SESSION TITLE: Physiology/PFTs/Rehabilitation Posters

SESSION TYPE: Original Investigation Poster

PRESENTED ON: Wednesday, October 29, 2014 at 01:30 PM - 02:30 PM

PURPOSE: The 6-minute walk test (6MWT) is not intended to document oxygen (O2) desaturation during exertion but is often used for this purpose. Because of this, it only has modest reproducibility in determining the need for ambulatory O2 therapy in patients with cardiopulmonary disease. The diagnostic and prognostic value of detecting exertional O2 desaturation is still unknown. Our aims were to determine the prevalence of exertional O2 desaturation and whether pulmonary function tests (PFT) can predict the occurrence of O2 desaturation during a 6MWT.

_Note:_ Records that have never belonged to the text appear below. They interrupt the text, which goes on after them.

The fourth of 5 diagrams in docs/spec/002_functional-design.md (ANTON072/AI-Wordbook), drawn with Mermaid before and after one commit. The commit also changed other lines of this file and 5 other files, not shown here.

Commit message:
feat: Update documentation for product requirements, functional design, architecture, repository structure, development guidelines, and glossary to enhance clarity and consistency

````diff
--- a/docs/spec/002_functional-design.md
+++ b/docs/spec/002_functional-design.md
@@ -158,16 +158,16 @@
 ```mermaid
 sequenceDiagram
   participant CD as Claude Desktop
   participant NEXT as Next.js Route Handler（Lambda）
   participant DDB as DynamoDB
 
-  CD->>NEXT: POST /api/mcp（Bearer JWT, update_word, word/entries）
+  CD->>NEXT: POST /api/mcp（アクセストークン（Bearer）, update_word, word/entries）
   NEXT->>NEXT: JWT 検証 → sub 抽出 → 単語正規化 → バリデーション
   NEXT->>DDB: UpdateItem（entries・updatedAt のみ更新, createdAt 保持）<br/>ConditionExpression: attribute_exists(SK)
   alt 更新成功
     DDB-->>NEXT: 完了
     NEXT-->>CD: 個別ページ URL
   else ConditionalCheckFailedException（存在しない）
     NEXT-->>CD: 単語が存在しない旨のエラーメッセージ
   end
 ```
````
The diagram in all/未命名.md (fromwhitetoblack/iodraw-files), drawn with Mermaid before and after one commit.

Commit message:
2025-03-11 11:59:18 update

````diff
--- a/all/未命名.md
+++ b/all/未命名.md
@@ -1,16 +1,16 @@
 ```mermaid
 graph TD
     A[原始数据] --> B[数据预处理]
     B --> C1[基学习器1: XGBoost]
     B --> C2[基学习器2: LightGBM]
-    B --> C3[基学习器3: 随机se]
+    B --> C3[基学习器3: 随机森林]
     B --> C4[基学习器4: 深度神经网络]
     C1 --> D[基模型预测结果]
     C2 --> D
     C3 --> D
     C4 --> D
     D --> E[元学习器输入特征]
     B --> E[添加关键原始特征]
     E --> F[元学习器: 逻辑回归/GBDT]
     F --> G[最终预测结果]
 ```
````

METHODS: This retrospective cohort study reviewed the results of 6MWT and PFT of patients who were being evaluated for dyspnea and suspected cardiopulmonary disease at an academic medical center. The patients were categorized into 3 groups based on the change in SpO2 from start to end of the 6MWT: (1) decreased SpO2 (D £ -4%); (2) no change in SpO2 (-4% < D < +4%); and increased SpO2 (D ³+4%). Demographic, anthropometric, and lung function measurements were analyzed to determine which factors predicted O2 desaturation during 6MWT.

RESULTS: Of the 329 patients who underwent PFT and 6MWT from November 2005 until December 2010 (mean age= 54±0.78 years, 63% women, BMI = 29.55±8.10 kg/m2, FEV1=1.95±0.05 L), only 60 (18%) exhibited decreased SpO2 while 146 (44%) had no change and 113 (34%) had increased SpO2. Our bivariate analysis found age, 6MWT distance, forced vital capacity (FVC), forced expiratory volume in 1 second (FEV1), and diffusion capacity (DLCO) differed significantly among the 3 groups (p<.05). Multivariate logistic regression analysis revealed that only DLCO was a significant predictor of O2 desaturation in patients undergoing 6MWT. Receiver operating curve analysis revealed that an optimal DLCO cut-off of 45.5% of predicted is 80% sensitive and 70% specific in identifying O2 desaturators.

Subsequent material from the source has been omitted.